> **Exercise objective**
Each line of the listing below containing the word "Date" should be returned.

> **Supplied material**

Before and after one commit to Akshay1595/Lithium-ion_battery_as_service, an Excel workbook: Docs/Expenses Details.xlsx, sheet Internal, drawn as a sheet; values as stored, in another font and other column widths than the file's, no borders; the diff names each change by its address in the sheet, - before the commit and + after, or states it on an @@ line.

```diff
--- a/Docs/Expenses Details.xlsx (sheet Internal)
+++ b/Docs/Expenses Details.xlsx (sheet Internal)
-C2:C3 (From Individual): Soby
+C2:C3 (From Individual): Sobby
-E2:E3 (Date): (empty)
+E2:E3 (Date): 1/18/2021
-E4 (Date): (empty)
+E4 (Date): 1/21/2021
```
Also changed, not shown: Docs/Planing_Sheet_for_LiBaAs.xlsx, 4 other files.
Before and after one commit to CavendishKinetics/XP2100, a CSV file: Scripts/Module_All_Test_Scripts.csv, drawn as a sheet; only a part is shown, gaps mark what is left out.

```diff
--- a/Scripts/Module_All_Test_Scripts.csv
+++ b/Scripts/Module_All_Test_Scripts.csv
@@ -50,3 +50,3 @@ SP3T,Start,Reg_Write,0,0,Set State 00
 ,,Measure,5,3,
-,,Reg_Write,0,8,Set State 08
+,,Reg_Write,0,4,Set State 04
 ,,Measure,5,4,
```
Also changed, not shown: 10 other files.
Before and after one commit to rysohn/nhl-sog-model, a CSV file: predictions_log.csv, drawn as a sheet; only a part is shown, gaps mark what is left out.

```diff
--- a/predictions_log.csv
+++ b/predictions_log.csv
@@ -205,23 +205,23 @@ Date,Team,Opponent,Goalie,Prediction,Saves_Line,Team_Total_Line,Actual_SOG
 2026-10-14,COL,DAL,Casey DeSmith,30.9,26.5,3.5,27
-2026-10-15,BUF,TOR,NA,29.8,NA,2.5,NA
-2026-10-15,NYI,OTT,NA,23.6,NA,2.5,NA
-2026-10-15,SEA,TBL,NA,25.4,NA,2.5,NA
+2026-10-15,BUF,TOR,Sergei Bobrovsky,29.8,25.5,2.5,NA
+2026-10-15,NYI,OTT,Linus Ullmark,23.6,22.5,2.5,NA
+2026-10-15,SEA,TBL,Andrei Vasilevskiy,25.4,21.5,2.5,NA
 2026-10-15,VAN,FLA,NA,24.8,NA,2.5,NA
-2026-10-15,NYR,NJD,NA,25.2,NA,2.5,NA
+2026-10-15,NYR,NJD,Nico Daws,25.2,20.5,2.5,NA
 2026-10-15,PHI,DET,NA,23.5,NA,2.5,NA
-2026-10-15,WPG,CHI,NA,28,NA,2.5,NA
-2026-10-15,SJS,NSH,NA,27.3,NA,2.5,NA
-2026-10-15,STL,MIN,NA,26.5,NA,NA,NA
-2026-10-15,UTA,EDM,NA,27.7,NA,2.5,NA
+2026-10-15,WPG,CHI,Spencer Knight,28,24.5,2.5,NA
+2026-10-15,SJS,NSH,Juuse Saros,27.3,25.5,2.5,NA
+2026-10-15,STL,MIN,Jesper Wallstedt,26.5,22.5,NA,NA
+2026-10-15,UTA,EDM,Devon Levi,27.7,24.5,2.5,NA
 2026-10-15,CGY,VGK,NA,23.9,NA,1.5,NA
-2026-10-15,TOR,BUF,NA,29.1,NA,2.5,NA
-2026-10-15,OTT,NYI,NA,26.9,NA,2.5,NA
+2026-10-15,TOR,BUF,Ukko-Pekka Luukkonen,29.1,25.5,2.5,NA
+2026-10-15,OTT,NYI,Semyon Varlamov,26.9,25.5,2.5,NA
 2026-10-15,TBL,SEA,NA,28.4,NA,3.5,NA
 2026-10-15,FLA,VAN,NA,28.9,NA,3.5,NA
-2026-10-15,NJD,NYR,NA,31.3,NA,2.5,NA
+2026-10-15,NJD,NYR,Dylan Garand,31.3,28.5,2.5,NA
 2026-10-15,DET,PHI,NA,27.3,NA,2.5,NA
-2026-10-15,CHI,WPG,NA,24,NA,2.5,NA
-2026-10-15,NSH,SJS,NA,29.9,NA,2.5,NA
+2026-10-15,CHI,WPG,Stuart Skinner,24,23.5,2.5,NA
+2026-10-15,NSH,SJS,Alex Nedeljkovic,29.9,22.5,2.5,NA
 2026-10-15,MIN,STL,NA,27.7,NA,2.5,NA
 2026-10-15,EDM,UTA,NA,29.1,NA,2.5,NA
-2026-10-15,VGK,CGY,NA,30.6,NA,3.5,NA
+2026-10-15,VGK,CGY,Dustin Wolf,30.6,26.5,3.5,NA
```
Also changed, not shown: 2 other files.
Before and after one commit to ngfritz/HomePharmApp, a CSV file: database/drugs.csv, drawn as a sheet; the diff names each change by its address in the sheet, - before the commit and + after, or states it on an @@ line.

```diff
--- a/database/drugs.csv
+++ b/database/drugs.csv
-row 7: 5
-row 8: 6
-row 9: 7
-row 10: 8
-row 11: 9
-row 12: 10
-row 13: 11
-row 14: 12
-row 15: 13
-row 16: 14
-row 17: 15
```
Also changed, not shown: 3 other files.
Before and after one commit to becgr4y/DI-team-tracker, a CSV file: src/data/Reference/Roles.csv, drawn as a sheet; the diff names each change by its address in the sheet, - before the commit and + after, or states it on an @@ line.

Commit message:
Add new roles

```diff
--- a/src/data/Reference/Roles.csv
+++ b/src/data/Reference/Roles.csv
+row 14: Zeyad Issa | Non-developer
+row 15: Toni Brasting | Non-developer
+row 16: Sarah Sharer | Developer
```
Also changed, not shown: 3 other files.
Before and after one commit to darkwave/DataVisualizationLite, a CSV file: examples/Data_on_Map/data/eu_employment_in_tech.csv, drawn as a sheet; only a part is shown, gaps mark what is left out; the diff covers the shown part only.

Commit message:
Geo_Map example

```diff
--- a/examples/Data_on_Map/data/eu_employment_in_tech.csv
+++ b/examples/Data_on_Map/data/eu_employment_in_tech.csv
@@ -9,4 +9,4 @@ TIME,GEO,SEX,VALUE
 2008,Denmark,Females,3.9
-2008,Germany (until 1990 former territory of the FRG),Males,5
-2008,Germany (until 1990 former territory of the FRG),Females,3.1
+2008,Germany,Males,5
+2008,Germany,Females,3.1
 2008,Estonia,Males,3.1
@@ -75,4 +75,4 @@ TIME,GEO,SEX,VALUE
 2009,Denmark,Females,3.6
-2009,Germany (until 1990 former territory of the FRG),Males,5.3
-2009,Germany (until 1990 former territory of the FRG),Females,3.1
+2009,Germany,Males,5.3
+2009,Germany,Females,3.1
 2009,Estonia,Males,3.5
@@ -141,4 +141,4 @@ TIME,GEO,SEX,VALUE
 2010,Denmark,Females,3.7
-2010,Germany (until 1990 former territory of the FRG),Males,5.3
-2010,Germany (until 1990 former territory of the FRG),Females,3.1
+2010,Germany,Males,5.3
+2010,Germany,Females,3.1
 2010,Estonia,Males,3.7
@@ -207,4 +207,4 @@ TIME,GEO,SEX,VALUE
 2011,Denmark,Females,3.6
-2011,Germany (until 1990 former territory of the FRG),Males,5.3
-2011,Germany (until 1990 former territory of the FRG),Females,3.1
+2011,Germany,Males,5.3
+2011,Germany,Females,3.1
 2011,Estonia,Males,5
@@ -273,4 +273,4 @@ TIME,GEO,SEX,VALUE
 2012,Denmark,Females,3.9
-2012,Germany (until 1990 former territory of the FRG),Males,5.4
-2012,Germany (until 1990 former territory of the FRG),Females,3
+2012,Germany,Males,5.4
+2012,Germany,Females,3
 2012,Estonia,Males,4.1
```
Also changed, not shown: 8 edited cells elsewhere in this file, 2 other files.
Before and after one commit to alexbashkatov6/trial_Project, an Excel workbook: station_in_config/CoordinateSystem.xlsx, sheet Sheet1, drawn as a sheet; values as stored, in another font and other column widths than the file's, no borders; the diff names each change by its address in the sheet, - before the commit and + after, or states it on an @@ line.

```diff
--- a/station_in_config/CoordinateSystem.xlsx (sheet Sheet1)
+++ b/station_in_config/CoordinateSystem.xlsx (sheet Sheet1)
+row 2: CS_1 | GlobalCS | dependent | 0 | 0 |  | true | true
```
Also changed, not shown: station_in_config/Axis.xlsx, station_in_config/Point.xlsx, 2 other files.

> **Response box**
-E2:E3 (Date): (empty)
+E2:E3 (Date): 1/18/2021
-E4 (Date): (empty)
+E4 (Date): 1/21/2021
@@ -205,23 +205,23 @@ Date,Team,Opponent,Goalie,Prediction,Saves_Line,Team_Total_Line,Actual_SOG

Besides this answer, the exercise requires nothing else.